• _Exercise material_
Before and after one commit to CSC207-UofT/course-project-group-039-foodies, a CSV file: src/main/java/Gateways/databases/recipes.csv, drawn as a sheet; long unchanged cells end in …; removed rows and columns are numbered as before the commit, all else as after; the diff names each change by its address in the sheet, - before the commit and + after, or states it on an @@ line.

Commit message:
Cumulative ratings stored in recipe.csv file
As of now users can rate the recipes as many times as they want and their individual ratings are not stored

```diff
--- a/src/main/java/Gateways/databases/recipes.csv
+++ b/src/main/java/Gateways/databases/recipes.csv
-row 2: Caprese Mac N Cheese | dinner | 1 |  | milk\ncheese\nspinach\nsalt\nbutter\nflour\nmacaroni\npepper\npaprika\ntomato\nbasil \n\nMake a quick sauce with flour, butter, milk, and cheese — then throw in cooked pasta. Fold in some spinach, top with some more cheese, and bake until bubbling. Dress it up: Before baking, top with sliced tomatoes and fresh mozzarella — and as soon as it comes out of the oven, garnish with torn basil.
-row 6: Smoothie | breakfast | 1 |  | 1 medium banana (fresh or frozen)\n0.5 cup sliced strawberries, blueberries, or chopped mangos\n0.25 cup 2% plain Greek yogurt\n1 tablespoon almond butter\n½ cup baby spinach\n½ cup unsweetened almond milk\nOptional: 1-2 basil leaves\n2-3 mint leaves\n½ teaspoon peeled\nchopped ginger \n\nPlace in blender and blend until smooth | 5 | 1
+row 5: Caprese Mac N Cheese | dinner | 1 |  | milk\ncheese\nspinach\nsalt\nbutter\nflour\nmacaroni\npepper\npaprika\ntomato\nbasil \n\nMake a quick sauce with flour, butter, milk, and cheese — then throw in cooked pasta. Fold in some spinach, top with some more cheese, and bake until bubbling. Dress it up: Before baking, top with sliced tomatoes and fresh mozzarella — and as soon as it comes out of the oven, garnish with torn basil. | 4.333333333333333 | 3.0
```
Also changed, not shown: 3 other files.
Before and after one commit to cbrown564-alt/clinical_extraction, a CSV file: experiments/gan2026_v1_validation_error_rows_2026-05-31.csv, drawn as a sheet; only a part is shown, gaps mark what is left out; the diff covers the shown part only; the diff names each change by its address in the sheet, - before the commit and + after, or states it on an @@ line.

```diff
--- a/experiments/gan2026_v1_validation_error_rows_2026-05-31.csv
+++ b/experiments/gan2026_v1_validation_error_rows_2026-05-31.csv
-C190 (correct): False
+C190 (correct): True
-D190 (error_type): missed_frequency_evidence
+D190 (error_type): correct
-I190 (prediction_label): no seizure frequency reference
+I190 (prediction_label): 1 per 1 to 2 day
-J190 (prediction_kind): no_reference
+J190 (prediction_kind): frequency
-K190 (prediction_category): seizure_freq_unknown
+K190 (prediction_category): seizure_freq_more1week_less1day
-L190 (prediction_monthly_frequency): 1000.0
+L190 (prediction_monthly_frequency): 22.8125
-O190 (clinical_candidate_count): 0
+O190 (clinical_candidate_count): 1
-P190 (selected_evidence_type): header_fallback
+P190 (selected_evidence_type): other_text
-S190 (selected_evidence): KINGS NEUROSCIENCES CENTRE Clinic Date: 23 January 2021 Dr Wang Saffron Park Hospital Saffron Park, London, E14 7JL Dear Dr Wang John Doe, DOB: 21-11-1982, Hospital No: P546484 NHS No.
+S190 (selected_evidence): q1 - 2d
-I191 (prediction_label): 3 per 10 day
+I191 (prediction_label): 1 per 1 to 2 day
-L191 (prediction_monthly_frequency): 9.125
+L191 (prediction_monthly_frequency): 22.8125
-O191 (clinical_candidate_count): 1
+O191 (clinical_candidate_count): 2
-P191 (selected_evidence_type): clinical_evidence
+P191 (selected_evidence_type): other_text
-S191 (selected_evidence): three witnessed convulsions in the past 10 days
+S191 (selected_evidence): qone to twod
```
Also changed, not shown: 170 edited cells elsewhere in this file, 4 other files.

• _What is expected_
Look through the entries above and say how many lines contain "recipes", giving nothing but the number.

• _Written solution_
4